Kay Heath


On her book Aging by the Book: The Emergence of Midlife in Victorian Britain

Cover Interview of January 12, 2010

The wide angle

I became interested in writing about age as a “non-traditional” graduate student in my early forties. Not just self-conscious about being older than my classmates, I also couldn’t help but notice that sometimes I was older even than the professor. As we discussed race, class, and gender as key aspects of identity, I began thinking about age. My fellow grad students were finding life partners and wondering whether to have babies, but I was parenting teenagers and dating after the end of a twenty-year marriage. My life stage seemed just as important as my middle-class, white femaleness. I became fascinated with the ways midlife was portrayed—and overlooked—in the texts we were reading. I began researching this topic and found midlife anxiety in a wide variety of nineteenth-century publications: conduct books, medical texts, and advertisements, but especially in novels.

When did midlife occur for Victorians, and why were they so anxious about it? Though average life expectancy in 1801 was thirty-six and by 1901 had increased only about fifteen years, adults knew they might live into their eighties and beyond. The 1871 census defines middle age as thirty to fifty for both sexes, but novels demonstrate a clear gender difference: fictional women begin middle age at thirty while men remain “young” a decade longer.

Midlife anxiety developed due to a number of changes in a more industrial, commercial, and scientific Britain. Darwin’s theories created a sense that life is brief and time is short. Many people moved to the city from farms, their lives no longer determined by cycles of daylight and seasons but scheduled around clocks and railway timetables. Physicians began to specialize in the elderly and diagnosed aging in terms of disease. Degeneration theory, a belief that modern life was causing evolution to turn backward, became popular at the end of the century. Eminent authority Max Nordau warned that “the vertigo and whirl of our frenzied life” lead to accelerated and earlier aging.
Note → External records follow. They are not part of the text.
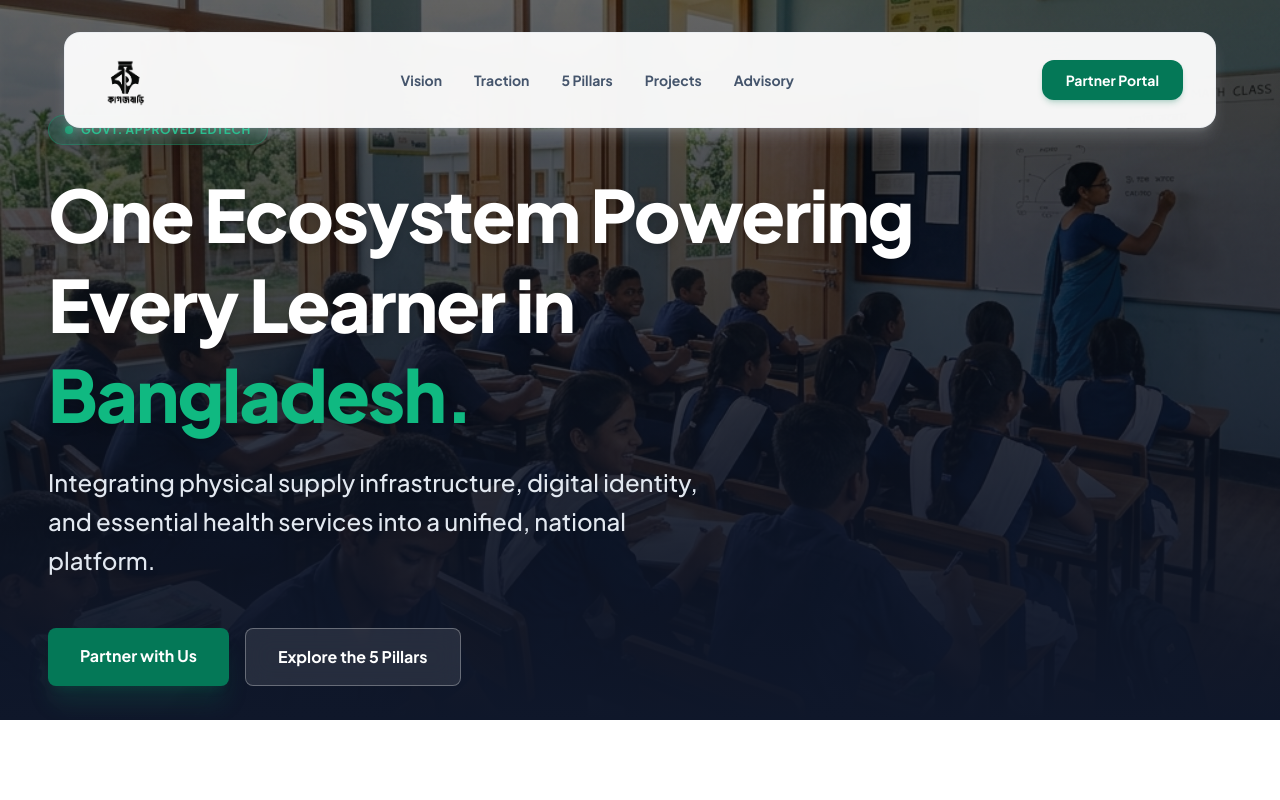
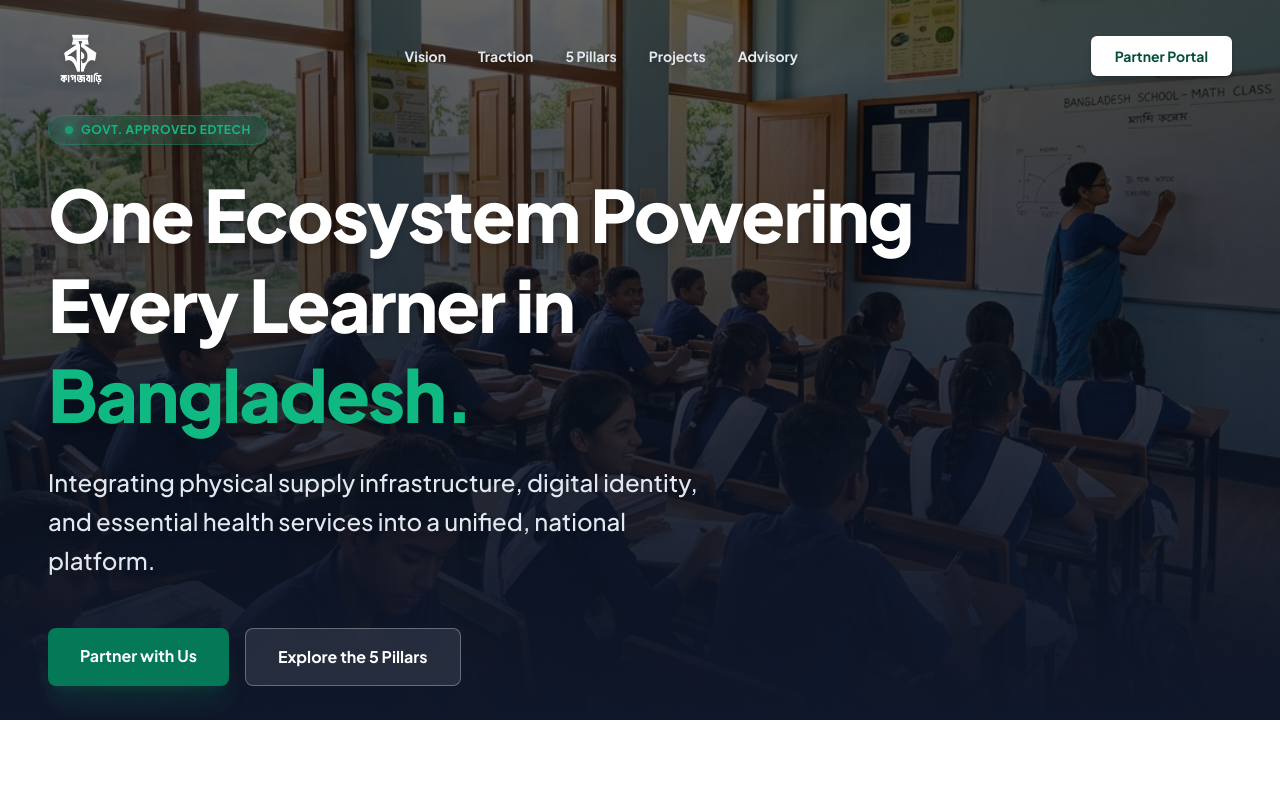
Before and after one commit to OmarFarukApurbo/kagojbari, a Next.js app: page / in a window 1280 px wide. Shown: the top 800 px of the page. Built offline with nearby package versions, Linux system fonts and the light colour scheme.

Commit message:
UI Polish: Edge-to-edge Navbar, fix mobile menu, and reposition footer description

```diff
--- a/src/components/layout/Footer.tsx
+++ b/src/components/layout/Footer.tsx
@@ -8,17 +8,19 @@ export default function Footer() {
       <div className="max-w-7xl mx-auto grid grid-cols-1 md:grid-cols-4 gap-12 border-b border-slate-700 pb-12 mb-8">
 
         {/* Column 1: Brand Logo & Description */}
-        <div className="md:col-span-2 flex flex-col items-start">
+        <div className="md:col-span-2 flex flex-col md:flex-row items-start md:items-center gap-6">
           <Image
             src="/KB_Logo_Text.png"
             alt="Kagojbari Logo"
             width={200}
             height={56}
-            className="w-40 md:w-56 h-auto brightness-0 invert opacity-90 mb-6"
+            className="w-36 md:w-48 h-auto brightness-0 invert opacity-90 flex-shrink-0"
           />
-          <p className="text-sm text-slate-400 leading-relaxed max-w-sm">
-            Kagojbari EdTech Ltd is building the ultimate digital and physical backbone for education across Bangladesh. We integrate supply infrastructure, health, and student identity into one powerful platform.
-          </p>
+          <div className="h-full md:border-l md:border-slate-600 md:pl-6">
+            <p className="text-sm text-slate-400 leading-relaxed max-w-sm">
+              Kagojbari EdTech Ltd is building the ultimate digital and physical backbone for education across Bangladesh. We integrate supply infrastructure, health, and student identity into one powerful platform.
+            </p>
+          </div>
         </div>
 
         {/* Column 2: Quick Links */}
--- a/src/components/layout/Navbar.tsx
+++ b/src/components/layout/Navbar.tsx
@@ -15,6 +15,8 @@ export default function Navbar() {
     return () => window.removeEventListener("scroll", handleScroll);
   }, []);
 
+  const navActive = scrolled || isMobileMenuOpen;
+
   const navLinks = [
     { name: "Vision", href: "#vision" },
     { name: "Traction", href: "#traction" },
@@ -25,40 +27,39 @@ export default function Navbar() {
 
   return (
     <>
-      {/* Desktop Floating Navbar */}
-      <nav className={`fixed top-0 left-0 right-0 z-50 transition-all duration-300 ${scrolled ? 'pt-2 md:pt-4 px-2 md:px-6' : 'pt-4 md:pt-8 px-4 md:px-8'} pointer-events-none`}>
-        <div className={`max-w-6xl mx-auto bg-white/95 backdrop-blur-xl border border-slate-200/50 shadow-lg shadow-slate-200/20 rounded-2xl flex justify-between items-center transition-all duration-300 ${scrolled ? 'h-16 md:h-20 px-4 md:px-6' : 'h-20 md:h-24 px-6 md:px-8'} pointer-events-auto`}>
+      <nav className={`fixed top-0 left-0 right-0 z-50 transition-all duration-300 ${navActive ? 'bg-white/95 backdrop-blur-xl shadow-md py-4' : 'bg-transparent py-6'}`}>
+        <div className="max-w-7xl mx-auto flex justify-between items-center px-6 md:px-12">
 
-          {/* Left: Prominent Logo */}
+          {/* Logo */}
           <Link href="/" className="flex-shrink-0 flex items-center group">
             <Image
               src="/KB_Logo_Text.png"
               alt="Kagojbari EdTech Ltd Logo"
               width={240}
               height={70}
-              className="h-10 md:h-14 w-auto object-contain transition-transform duration-300 group-hover:scale-105"
+              className={`w-auto object-contain transition-all duration-300 ${navActive ? 'h-10 md:h-12' : 'h-12 md:h-16 brightness-0 invert drop-shadow-md'} group-hover:scale-105`}
               priority
             />
           </Link>
 
-          {/* Center: Desktop Links */}
+          {/* Desktop Links */}
           <div className="hidden lg:flex items-center space-x-8">
             {navLinks.map((link) => (
               <Link
                 key={link.name}
                 href={link.href}
-                className="text-sm font-bold text-slate-600 hover:text-emerald-deep transition-colors duration-200"
+                className={`text-sm font-bold transition-colors duration-200 ${navActive ? 'text-slate-600 hover:text-emerald-deep' : 'text-slate-200 hover:text-white drop-shadow-md'}`}
               >
                 {link.name}
               </Link>
             ))}
           </div>
 
-          {/* Right: CTA Button */}
+          {/* CTA Button */}
           <div className="hidden lg:flex items-center">
             <Link
               href="#partner"
-              className="bg-emerald-base hover:bg-emerald-deep text-white px-6 py-2.5 rounded-xl text-sm font-bold transition-all duration-300 shadow-md shadow-emerald-base/20 hover:shadow-emerald-base/40 hover:-translate-y-0.5"
+              className={`px-6 py-2.5 rounded-md text-sm font-bold transition-all duration-300 shadow-md ${navActive ? 'bg-emerald-base hover:bg-emerald-deep text-white shadow-emerald-base/20' : 'bg-white hover:bg-emerald-base hover:text-white text-emerald-deep shadow-black/20'}`}
             >
               Partner Portal
             </Link>
@@ -68,7 +69,7 @@ export default function Navbar() {
           <div className="lg:hidden flex items-center">
             <button
               onClick={() => setIsMobileMenuOpen(!isMobileMenuOpen)}
-              className="text-charcoal-dark hover:text-emerald-base focus:outline-none transition-colors p-2"
+              className={`focus:outline-none transition-colors p-2 ${navActive ? 'text-charcoal-dark hover:text-emerald-base' : 'text-white hover:text-emerald-glow'}`}
             >
               {isMobileMenuOpen ? <X size={28} /> : <Menu size={28} />}
             </button>
@@ -78,7 +79,7 @@ export default function Navbar() {
 
       {/* Mobile Menu Fullscreen Overlay */}
       {isMobileMenuOpen && (
-        <div className="lg:hidden fixed inset-0 z-40 bg-white/95 backdrop-blur-3xl flex flex-col pt-32 px-6 animate-in fade-in zoom-in-95 duration-200">
+        <div className="lg:hidden fixed inset-0 z-40 bg-white flex flex-col pt-32 px-6 animate-in fade-in duration-200">
           <div className="flex flex-col space-y-4">
             {navLinks.map((link) => (
               <Link
```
Changing ideas about gender also increased age anxiety. Early in the century, masculinity was understood in terms of gentlemanliness. Manly men in Jane Austen’s fiction, for example, are gentlemen. As middle- and working-class men got the vote, however, labor gained new respect. Professions and trades became an important aspect of identity, and manliness was earned, rather than inherited and cultivated. The rise of organized sports put new emphasis on youthful muscularity, and Britain’s growing empire required tough adventurers. Pension plans were invented, suggesting that men could age out of the ability to work, and the new science of sexology studied how virility wanes with age. As the masculine ideal transformed from upper-class gentleman to hard-working, physically fit man of business and builder of empire, aging men were hard-pressed to compete.

Victorian novels are filled with male age anxiety. Dickens’s men in their forties and fifties often worry about whether their “time of love has gone by.” In Trollope’s The Way We Live Now, midlife gentleman Roger Carbury struggles in a corrupt industrialized nation and loses the girl to a younger man. Both George Eliot’s Middlemarch and Trollope’s final novel, An Old Man’s Love, serve as cautionary tales about the inadequacies of fifty-year-old suitors. Wilde’s The Picture of Dorian Gray goes a step further, equating aging with evil, as Dorian’s sins appear on a painting in terms of grotesquely advanced age.

Older women had long been devalued in Britain, but Victorians added a new twist. With the rise of gynecology, female sexuality was considered delicate and pathological in comparison to the male norm. At menopause, women were devalued even more for losing fertility. Physician J. Braxton Hicks (now known for the uterine contractions named after him), argued that a post-menopausal woman enters “the neutral man-woman state,” and, “losing sexuality,” she becomes “useful.” Midlife women were urged to exchange sexuality for service as they helped the next generation find mates.

This expectation is evident in many Victorian novels. For example, Dickens portrays amorous forty-ish matrons like Mrs. Nickleby and Miss Sparsit, and the lovelorn fifty-year-old Miss Havisham as absolutely outside any possibility for romance.  They are either comic or abusive for dwelling on their own amorous lives instead of helping arrange marriages for younger women. In contrast, Charlotte Brontë’s Mrs. Pryor is the ideal matron—reluctant to appear attractive and eager to assist her daughter’s romance. Widows who remarry can be exceptions to this rule, however, especially in Trollope’s novels that empower midlife women. In Can You Forgive Her?, the Widow Greenow is satirized for husband-hunting in her forties; by the end, however, she’s a beautiful, sexy woman who admires “a well-made man” and remarries for love.